Building a team around the social worker

More from less. It is a term that is almost synonymous with the 21st Century. Every day you pick up the newspaper or more likely your phone and you see headlines such as ‘Budget cuts ahead’ or ‘Funding reduced’. It is not a temporary occurrence. Learning to do more with less is something that we all need to come to terms with. Not just within the sphere of business but also within the personal. Families are required to do more with less, feed their children with less, clothe them with less. The list goes on.

Social workers and local authorities over the last few years have seen their budgets reduce. They have seen the number of requirements skyrocket and the only solution has been to look at processes and become more efficient. Technology can assist with this process and this is where OLM steps in. We work with more than 100 local authorities from across the UK and have worked with hundreds more in the past 26 years. Not satisfied with simply upgrading clients in terms of technology, we also look to complete the puzzle by analysing processes via our change management team, Partners for Change.

Building a team around the Social Worker – the problem

Different models of social work are constantly emerging, from Signs of Safety through to Reclaiming Social Work and Getting it Right For Every Child in Scotland. To improve outcomes and enable effective early intervention, prevention and safeguarding, agencies must collaborate as identified in these models. Brighton and Hove City Council are a local authority that looked at collaboration both internally and externally.

More than four years ago, Brighton, alongside many other local authorities applied for funding from the Department of Education but were unsuccessful. The £200 million Innovation fund supported many local authorities, projects and charities but Brighton failed to get funding. At the time Brighton was looking for the money to redesign their services in response to high numbers of children on child protection plans and in care. An Ofsted report rating them as ‘Requires improvement’ meant that something needed to change.

In addition to children on protection plans and in care, Brighton were suffering from low morale amongst Social Workers. Problems with retention had plagued them for years and there was significant use of agency staff. This was disruptive as children and their families were constantly required to tell their story to someone new. They were unable to build a rapport with their worker and in the long term, this is always disruptive. Add to this the difficulty in management supervision from such as disruptive model and you have a problem. The solution being to move towards a more relationship-based practice model of social work.

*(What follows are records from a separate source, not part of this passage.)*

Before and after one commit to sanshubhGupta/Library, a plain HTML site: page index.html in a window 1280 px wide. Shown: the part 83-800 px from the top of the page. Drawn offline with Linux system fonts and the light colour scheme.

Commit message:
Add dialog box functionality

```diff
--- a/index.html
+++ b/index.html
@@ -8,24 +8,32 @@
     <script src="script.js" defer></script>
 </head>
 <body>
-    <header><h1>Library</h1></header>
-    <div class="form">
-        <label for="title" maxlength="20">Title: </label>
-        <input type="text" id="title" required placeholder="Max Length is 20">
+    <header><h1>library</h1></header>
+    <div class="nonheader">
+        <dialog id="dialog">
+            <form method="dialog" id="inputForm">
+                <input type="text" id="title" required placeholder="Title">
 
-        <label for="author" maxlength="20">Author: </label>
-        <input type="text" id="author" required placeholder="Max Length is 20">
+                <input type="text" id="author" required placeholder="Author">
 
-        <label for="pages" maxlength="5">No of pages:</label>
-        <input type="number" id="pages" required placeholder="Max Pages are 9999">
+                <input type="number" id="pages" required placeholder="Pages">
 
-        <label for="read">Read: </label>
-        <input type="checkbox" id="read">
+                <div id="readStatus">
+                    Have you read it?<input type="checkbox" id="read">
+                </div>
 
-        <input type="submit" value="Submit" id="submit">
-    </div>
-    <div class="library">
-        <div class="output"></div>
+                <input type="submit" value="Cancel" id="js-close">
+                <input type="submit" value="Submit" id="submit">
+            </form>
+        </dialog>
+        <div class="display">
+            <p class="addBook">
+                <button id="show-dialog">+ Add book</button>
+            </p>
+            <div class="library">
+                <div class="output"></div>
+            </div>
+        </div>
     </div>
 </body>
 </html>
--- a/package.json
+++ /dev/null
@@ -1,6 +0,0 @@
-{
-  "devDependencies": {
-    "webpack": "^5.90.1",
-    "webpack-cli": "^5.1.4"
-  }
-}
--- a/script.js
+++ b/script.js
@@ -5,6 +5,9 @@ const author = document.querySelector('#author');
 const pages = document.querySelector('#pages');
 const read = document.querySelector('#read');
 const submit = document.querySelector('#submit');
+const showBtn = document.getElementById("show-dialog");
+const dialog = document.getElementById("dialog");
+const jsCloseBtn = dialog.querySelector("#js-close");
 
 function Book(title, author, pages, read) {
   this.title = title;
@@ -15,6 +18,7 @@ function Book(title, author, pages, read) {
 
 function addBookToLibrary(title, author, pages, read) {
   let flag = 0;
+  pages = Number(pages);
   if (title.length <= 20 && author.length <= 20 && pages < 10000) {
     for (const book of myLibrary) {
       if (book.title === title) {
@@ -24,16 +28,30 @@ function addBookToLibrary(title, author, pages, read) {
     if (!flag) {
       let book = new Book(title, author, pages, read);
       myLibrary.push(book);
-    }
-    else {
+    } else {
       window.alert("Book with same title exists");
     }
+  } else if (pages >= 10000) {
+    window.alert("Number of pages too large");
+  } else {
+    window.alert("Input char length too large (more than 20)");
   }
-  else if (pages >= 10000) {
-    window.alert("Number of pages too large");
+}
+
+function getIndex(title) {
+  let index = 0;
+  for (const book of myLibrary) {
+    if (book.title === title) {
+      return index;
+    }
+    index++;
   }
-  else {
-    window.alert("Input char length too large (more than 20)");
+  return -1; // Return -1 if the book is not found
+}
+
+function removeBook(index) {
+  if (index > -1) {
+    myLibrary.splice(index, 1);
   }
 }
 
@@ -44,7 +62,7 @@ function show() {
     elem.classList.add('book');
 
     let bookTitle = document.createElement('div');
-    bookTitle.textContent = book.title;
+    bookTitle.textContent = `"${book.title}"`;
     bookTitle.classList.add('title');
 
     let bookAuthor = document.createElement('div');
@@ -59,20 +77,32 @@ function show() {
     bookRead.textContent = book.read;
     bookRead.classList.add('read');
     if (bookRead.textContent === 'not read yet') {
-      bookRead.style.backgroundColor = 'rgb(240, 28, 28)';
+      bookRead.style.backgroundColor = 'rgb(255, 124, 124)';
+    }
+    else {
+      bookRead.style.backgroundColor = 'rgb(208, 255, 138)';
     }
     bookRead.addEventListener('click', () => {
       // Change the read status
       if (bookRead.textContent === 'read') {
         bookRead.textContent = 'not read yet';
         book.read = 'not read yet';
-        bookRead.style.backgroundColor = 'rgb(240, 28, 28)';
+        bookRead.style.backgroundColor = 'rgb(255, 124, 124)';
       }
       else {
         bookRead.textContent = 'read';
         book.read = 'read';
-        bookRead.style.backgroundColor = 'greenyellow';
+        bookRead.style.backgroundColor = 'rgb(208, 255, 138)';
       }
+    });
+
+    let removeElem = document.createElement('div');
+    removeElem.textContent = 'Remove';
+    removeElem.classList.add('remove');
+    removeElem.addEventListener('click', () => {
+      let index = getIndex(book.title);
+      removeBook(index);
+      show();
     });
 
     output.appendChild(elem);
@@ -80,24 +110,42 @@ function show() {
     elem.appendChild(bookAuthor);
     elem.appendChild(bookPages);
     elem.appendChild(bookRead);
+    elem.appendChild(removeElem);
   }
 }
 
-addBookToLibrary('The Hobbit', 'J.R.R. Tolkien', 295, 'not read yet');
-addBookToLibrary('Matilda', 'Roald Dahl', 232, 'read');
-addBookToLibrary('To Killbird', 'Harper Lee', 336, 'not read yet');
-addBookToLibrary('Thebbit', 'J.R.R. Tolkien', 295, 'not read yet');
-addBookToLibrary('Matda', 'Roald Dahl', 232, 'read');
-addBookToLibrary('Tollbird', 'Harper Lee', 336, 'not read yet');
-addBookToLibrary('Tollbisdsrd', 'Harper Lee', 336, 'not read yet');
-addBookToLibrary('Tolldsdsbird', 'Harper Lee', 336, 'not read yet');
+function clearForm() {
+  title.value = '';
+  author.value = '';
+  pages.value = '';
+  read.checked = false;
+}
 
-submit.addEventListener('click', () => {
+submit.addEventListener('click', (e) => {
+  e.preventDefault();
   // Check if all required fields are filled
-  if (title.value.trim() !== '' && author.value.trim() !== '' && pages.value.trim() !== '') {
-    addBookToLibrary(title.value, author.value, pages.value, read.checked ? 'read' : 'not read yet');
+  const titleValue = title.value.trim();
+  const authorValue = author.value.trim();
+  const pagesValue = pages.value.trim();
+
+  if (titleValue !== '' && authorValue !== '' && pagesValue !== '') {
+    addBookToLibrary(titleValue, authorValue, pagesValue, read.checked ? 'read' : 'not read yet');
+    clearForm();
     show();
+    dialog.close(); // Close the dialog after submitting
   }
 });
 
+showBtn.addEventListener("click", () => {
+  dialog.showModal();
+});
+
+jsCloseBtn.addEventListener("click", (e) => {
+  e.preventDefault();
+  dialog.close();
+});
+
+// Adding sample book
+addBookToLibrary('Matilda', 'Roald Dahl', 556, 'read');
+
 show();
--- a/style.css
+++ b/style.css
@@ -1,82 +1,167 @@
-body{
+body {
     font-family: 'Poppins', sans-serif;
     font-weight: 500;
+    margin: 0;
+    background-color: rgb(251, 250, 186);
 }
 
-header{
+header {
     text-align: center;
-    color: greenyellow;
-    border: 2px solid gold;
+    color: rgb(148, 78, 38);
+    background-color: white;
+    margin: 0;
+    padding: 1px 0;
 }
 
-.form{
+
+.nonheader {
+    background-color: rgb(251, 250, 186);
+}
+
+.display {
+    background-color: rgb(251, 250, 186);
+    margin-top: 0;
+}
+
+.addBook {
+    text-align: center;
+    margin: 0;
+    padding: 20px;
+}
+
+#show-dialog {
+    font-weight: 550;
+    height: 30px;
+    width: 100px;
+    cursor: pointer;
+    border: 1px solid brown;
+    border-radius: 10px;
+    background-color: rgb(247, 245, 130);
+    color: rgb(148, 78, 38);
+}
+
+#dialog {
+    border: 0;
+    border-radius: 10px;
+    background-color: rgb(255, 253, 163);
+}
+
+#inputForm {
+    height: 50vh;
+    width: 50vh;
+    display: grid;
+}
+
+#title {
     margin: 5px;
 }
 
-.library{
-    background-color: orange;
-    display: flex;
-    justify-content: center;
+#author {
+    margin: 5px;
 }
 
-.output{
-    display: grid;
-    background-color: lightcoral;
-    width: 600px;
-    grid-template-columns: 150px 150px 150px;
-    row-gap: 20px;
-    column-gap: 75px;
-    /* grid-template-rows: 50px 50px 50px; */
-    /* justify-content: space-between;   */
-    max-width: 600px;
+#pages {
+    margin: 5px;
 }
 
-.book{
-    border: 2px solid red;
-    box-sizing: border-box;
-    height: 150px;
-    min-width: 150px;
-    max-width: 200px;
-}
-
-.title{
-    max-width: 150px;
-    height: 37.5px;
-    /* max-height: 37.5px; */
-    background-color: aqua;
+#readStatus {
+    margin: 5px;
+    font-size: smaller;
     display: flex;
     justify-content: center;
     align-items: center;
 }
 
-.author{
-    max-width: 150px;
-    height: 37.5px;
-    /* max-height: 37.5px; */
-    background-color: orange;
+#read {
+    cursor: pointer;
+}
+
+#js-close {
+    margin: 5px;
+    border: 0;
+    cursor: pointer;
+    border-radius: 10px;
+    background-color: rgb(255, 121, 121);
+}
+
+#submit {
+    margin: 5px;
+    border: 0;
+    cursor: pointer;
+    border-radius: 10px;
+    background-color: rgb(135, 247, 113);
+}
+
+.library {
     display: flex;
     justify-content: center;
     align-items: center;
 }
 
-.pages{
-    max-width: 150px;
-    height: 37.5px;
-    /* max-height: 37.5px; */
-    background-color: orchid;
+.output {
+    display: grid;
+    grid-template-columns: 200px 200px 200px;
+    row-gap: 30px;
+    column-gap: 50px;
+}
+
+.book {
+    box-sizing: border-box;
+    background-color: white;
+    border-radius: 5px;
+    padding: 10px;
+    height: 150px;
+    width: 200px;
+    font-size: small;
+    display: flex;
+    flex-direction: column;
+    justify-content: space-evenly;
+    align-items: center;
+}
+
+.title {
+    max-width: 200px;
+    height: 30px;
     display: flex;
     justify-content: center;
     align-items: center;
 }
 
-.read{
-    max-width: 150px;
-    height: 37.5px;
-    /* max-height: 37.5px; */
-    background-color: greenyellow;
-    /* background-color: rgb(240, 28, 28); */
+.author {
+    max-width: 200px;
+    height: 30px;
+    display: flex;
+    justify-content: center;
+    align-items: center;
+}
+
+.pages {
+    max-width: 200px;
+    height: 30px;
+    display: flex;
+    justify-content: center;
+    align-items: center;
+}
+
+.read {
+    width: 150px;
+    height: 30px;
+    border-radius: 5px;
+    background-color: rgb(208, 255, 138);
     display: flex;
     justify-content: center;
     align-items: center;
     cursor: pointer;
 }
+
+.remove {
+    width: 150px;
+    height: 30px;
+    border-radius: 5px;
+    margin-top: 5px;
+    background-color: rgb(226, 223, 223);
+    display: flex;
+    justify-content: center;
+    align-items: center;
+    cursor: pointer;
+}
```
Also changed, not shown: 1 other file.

Building a team around the Social Worker – the solution

The ‘Team around the relationship’ model was created. This model is built upon supporting Social Workers to feel more secure in their position and to ensure that relationships with families is the main focus. By improving the environment internally you are able to ensure that the external environment responds in kind and has a similar benefit. This was the model that Brighton had dreamed of creating but missed out on the funding. They did it anyway.

The journey began by restructuring all Social Work teams into pods. These consisted of up to seven full-time equivalent social workers with a pod manager and business support manager. Supervision which was a sporadic consideration in the past now became embedded into the culture. The model was born out necessity to make a difference much the same as other models of care such as reclaiming social work.

Positive change management

The change in approach yielded fantastic results for Brighton and embedded positive change management in their culture. At the time of evaluation, there were 5.4% fewer families on children’s services’ caseloads and there has also been a 10% decrease in the number of children in care. A matched 10% reduction was also recorded within the number of child protection plans on file. When looking at staff there was previously a shortfall. One in five members of the Social Work team was agency and this is expected to be down to 0% at the end of 2017. Staff turnover has also reduced from 20.4% in 2014 to less than 15% in 2016. These are all positive changes and proof that effective change management can always make a difference.

IT needs to be flexible and built for collaborative working

We understand that there are different models of care and more will emerge over the coming years. IT will need to be flexible enough to manage new models of working. We have built Eclipse to support collaborative models of working, functionally rich and accessible everywhere.